Commendations went to Bertha Clayton for 25 years of loyal service;
sisters Doris Grosch, and Arlene Hoffman, marking 55 years; Roberta
Hill, Chloe Palm, and Ruth Carrol completing 60 years; and Lorane
Zimmerman, 70 years. Wilson then read a letter conveying special
recognition from William A. Steele, National Grange Master in
Washington, D. C. to Eva Wilson, (no relation.) Crowning her
extraordinary achievement-eighty years of steadfast patronage–Eva
Wilson also celebrates her 94th birthday on September 14, 2007.
joined Sams Valley’s grange in 1927 when I was fourteen," the honoree
said. She transferred to Eagle Point in 1958, serving as treasurer
during her first 25 years there. In that quarter century she missed
just two meetings. With an impish grin, she blamed those lapses on one
Hawaiian vacation, and the unforeseen delivery of one new car.
State’s grange memorialized the occasion with a souvenir card for Eva
Wilson.
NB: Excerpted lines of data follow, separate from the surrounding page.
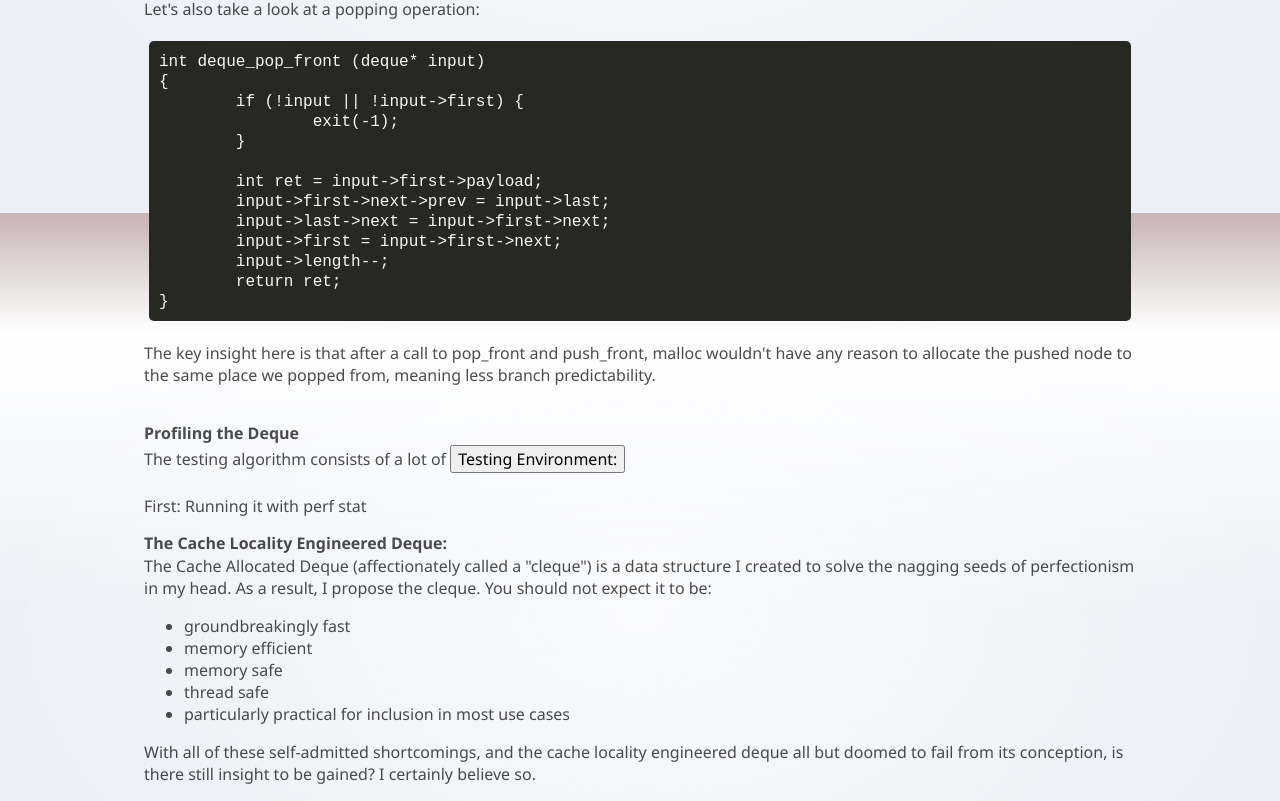
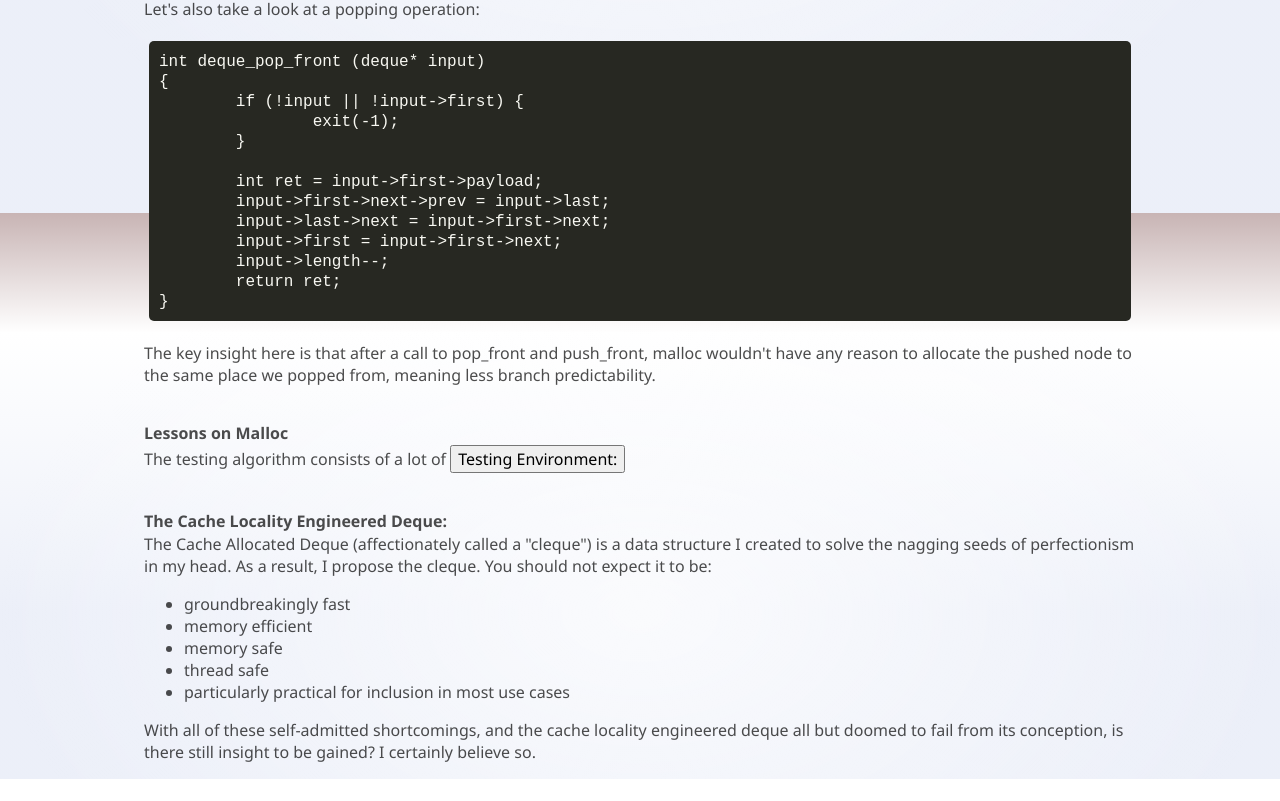
Before and after one commit to dyang438/blog_website, a SvelteKit app: page /blog/deque in a window 1280 px wide. Shown: the part 1387-2188 px from the top of the page. After the commit the page ends 2166 px from the top, so only its background shows below. Built offline with nearby package versions, Linux system fonts and the light colour scheme.

Commit message:
testing vercel

```diff
--- a/src/routes/+page.svelte
+++ b/src/routes/+page.svelte
@@ -14,8 +14,10 @@
 		My reasoning for starting this website is to bookkeep methods I'm inventing and technologies I'm learning!<br>
 		I'm excited to share my findings with you and demystify parts of the computer one-by-one.<br>
 	</h2>
-
-
+	<br><br>
+	<div>
+		Source code for investigations can be found <a href="https://github.com/dyang438/blog_investigations">here</a>.
+	</div>
 </section>
 
 <style>
--- a/src/routes/blog/deque/+page.svelte
+++ b/src/routes/blog/deque/+page.svelte
@@ -110,7 +110,7 @@ int deque_pop_front (deque* input)
 
         The key insight here is that after a call to pop_front and push_front, malloc wouldn't have any reason to allocate the pushed node to the same place we popped from, meaning less branch predictability. <br> <br>
 
-        <h2>Profiling the Deque</h2>
+        <h2>Lessons on Malloc</h2>
 
         The testing algorithm consists of a lot of
 
@@ -129,7 +129,7 @@ int deque_pop_front (deque* input)
             <br><br>
         {/if}
 
-        First: Running it with perf stat
+
 
 
 
--- a/src/routes/snippets/+page.svelte
+++ b/src/routes/snippets/+page.svelte
@@ -11,6 +11,8 @@ let articles = [
 
 ]
 </script>
+
+<div><br><br></div>
 
 <div id="disclaimer">
     The point of a snippet is to just write what I notice about a topic, either because my knowledge is so rudimentary no key insights are to be gained, or testing a far out idea rigorously just isn't a priority. If a writing here is unfinished I'll color it differently.
```
Also changed, not shown: 1 other file (tests, documents, lock files or other folders).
Eagle Point grange master Virginia Kula presented a lovely
bouquet of mixed flowers and a birthday cake from fellow lodge members.
They also shared chocolate and carrot cakes bearing congratulations to
all award recipients.
Asked about changes she’d observed over
eight decades, Eva Wilson noted originally the grange was about farms,
but the emphasis gradually shifted away from farming.
long-time members echoed the same sentiment. Eagle Point native and
sixty-six year member Barbara Hickman, said the grange was once "the
hub of the community."
"I joined the grange because my mother did." Grosch commented. "But it’s shrinking."
and raised locally, Helen Wolgamott said her folks were charter
members. Wolgamott rejoined the Eagle Point grange forty years ago
after having been a junior member.
Grange Master since 1996, Kula
agrees with the logic of recruiting newer, younger members to replace
those who’ll eventually age out. She defended some of the changes in
the organization’s activities. "We celebrate ground hog day in
February; hold July 4 breakfasts; bazaars in May and December; a
community Thanksgiving dinner in November. We filled 10 boxes last year
with turkey fixings and ham for families whose budgets were squeezed
tight." Junior Grangers can be as young as five, Kula says. Like Eva
Wilson, you can be in the adult grange as young as fourteen.
By F.C. Blake
Of the Independent